National Celiac Disease Awareness Day
Every year on September 13, National Celiac Disease Awareness Day encourages us to support those who suffer from celiac disease, an auto-immune disease that is estimated to affect 3 million people in the United States alone. National Celiac Awareness Day promotes the importance of diagnosis as well as bringing resources and support to those who have already been diagnosed. A Senate resolution calling for the commemoration gained unanimous approval on Aug. 3, 2010. In marking the awareness day, the Senate “recognizes that all people of the United States should become more informed and aware of celiac disease,” the resolution stated.
Celiac disease was first discovered in 1888 by Samuel Gee, a pediatrician who recognized that the symptoms he was observing were all tied to the diet of his patients. Those with celiac disease avoid gluten due to the immune response that damages the villi in the small intestine. Over time, the damage prevents the absorption of nutrients into the body. Grains such as wheat, barley, rye, and even some oat products contain gluten. Left undiagnosed or untreated, celiac disease can lead to other disorders, including cancer, osteoporosis and infertility.
Here are some things to keep in mind on National Celiac Disease Awareness Day:
Try a gluten-free diet. Some people — unaware of their own sensitivity to gluten — find that they feel much better when they stop eating foods containing the protein.
Learn where gluten hides. Foods like soups, salad dressings, and soy sauce can unexpectedly contain gluten. If you're eating out, don't be afraid to ask if a food contains gluten.
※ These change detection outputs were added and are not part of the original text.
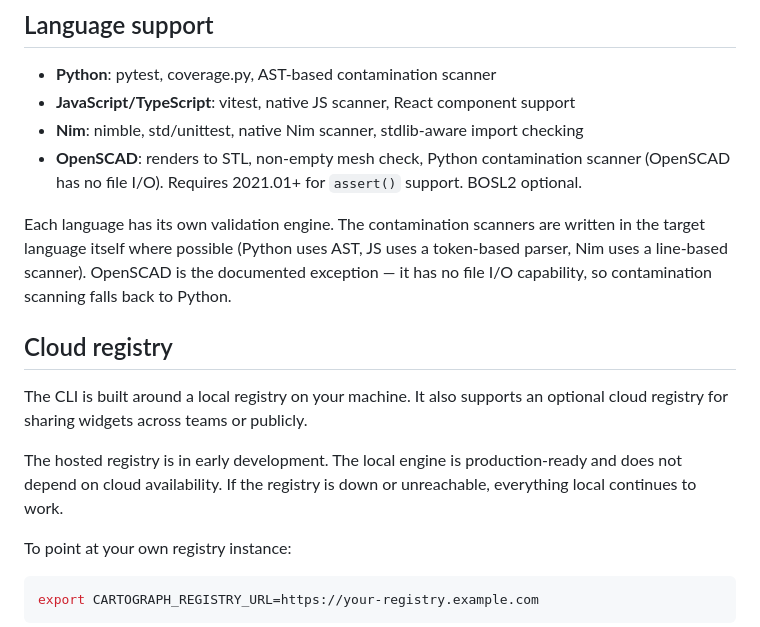
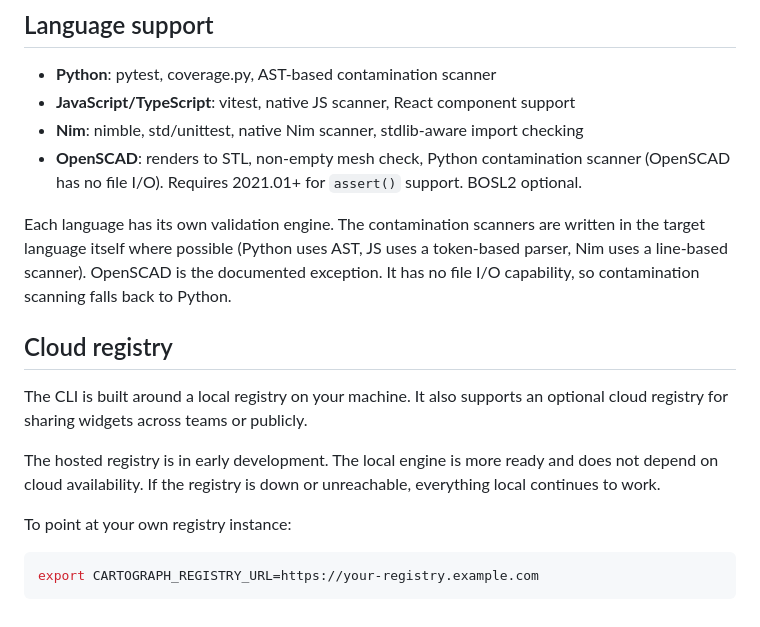
Before and after one commit to benteigland11/Cartograph, a Markdown page: README.md, the part around the change. GitHub-like rendering.

Commit message:
Update README for clarity on contamination scanning
Clarify OpenSCAD contamination scanning and improve local engine description.

```diff
--- a/README.md
+++ b/README.md
@@ -139,13 +139,13 @@ cartograph whoami
 - **Nim**: nimble, std/unittest, native Nim scanner, stdlib-aware import checking
 - **OpenSCAD**: renders to STL, non-empty mesh check, Python contamination scanner (OpenSCAD has no file I/O). Requires 2021.01+ for `assert()` support. BOSL2 optional.
 
-Each language has its own validation engine. The contamination scanners are written in the target language itself where possible (Python uses AST, JS uses a token-based parser, Nim uses a line-based scanner). OpenSCAD is the documented exception — it has no file I/O capability, so contamination scanning falls back to Python.
+Each language has its own validation engine. The contamination scanners are written in the target language itself where possible (Python uses AST, JS uses a token-based parser, Nim uses a line-based scanner). OpenSCAD is the documented exception. It has no file I/O capability, so contamination scanning falls back to Python.
 
 ## Cloud registry
 
 The CLI is built around a local registry on your machine. It also supports an optional cloud registry for sharing widgets across teams or publicly.
 
-The hosted registry is in early development. The local engine is production-ready and does not depend on cloud availability. If the registry is down or unreachable, everything local continues to work.
+The hosted registry is in early development. The local engine is more ready and does not depend on cloud availability. If the registry is down or unreachable, everything local continues to work.
 
 To point at your own registry instance:
 
```
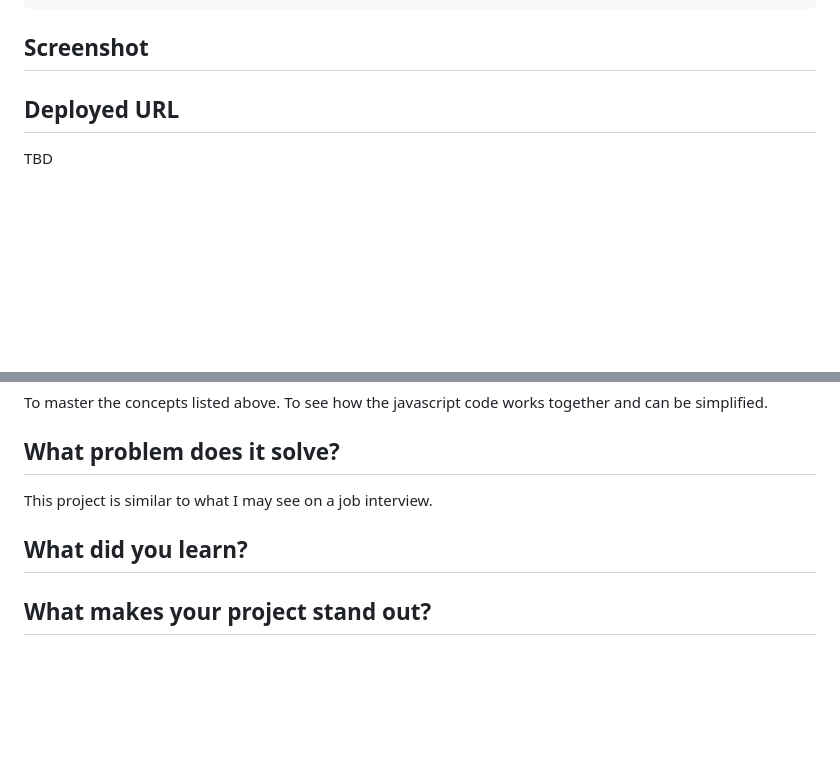
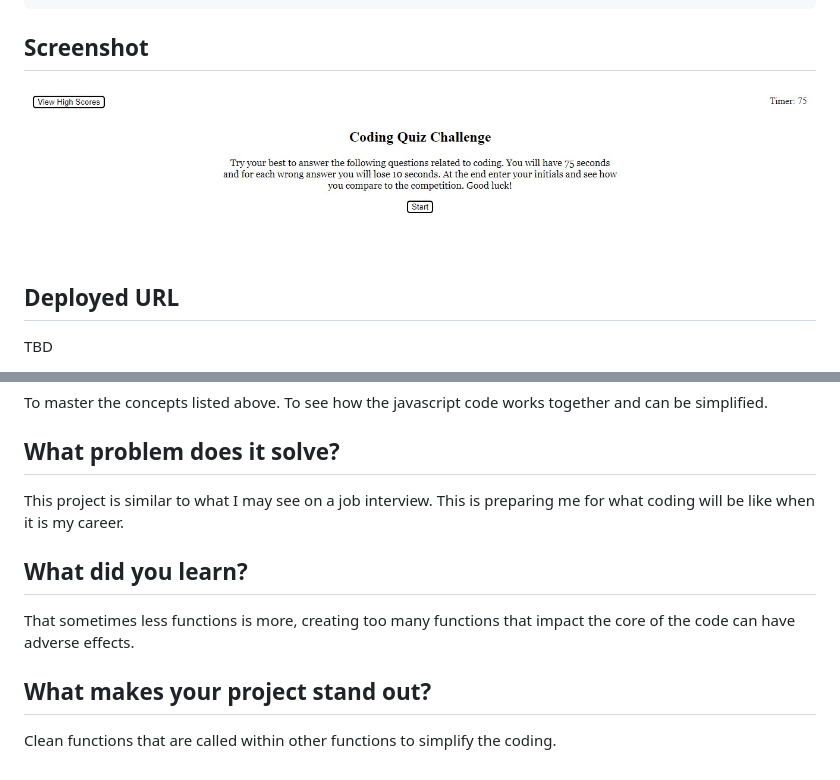
Before and after one commit to patrickmc19/module-4-challenge, a Markdown page: README.md, 2 parts joined by grey strips. GitHub-like rendering; pictures changed too: assets/coding-quiz-screenshot.jpg (added); blank space fills up the shorter version.

Commit message:
updated readme and added screenshot img

```diff
--- a/README.md
+++ b/README.md
@@ -32,7 +32,7 @@ THEN I can save my initials and score
 
 ## Screenshot
 
-
+![](./assets/coding-quiz-screenshot.jpg)
 
 ## Deployed URL
 
@@ -48,10 +48,12 @@ To master the concepts listed above. To see how the javascript code works togeth
 
 ## What problem does it solve?
 
-This project is similar to what I may see on a job interview.
+This project is similar to what I may see on a job interview. This is preparing me for what coding will be like when it is my career.
 
 ## What did you learn?
 
-
+That sometimes less functions is more, creating too many functions that impact the core of the code can have adverse effects.
 
 ## What makes your project stand out?
+
+Clean functions that are called within other functions to simplify the coding.
```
Reading food labels. Whether you're suffering from celiac disease or not, this is one of the best ways to monitor our health.
Facts about Celiac Disease
Celiac disease is more common in Caucasians, women, people with Down syndrome, and patients with type 1 diabetes.
People with gluten sensitivity may experience bloating and diarrhea — but only people with celiac disease have compromised immune systems as a result of this disease.
The number of Americans with celiac disease is increasing — possibly due to increased awareness and better diagnostic techniques.
Digestive symptoms are more common in infants and children. These include abdominal pain, diarrhea, vomiting, and constipation.
Adult symptoms of celiac disease include unexplained iron-deficiency anemia, fatigue, bone or joint pain, arthritis, osteoporosis or osteopenia (bone loss), liver disorders and depression.
It is estimated that about 97 percent of celiac cases go undiagnosed in the U.S., leaving many people to suffer needlessly.
What can I eat if I have Celiac Disease?
Naturally Gluten-Free Food Groups include, fruits and vegetables, meat and poultry, dairy, fish and seafood, beans and other legumes, and nuts. Most grocery stores offer gluten-free sections to accommodate a number of manufactures who are now providing gluten-free alternatives.
If you think you are suffering from celiac disease, contact your primary care provider for a check—up and consultation. If you do not have a primary care provider, contact the CCMH Medical Clinic at 712-265-2700.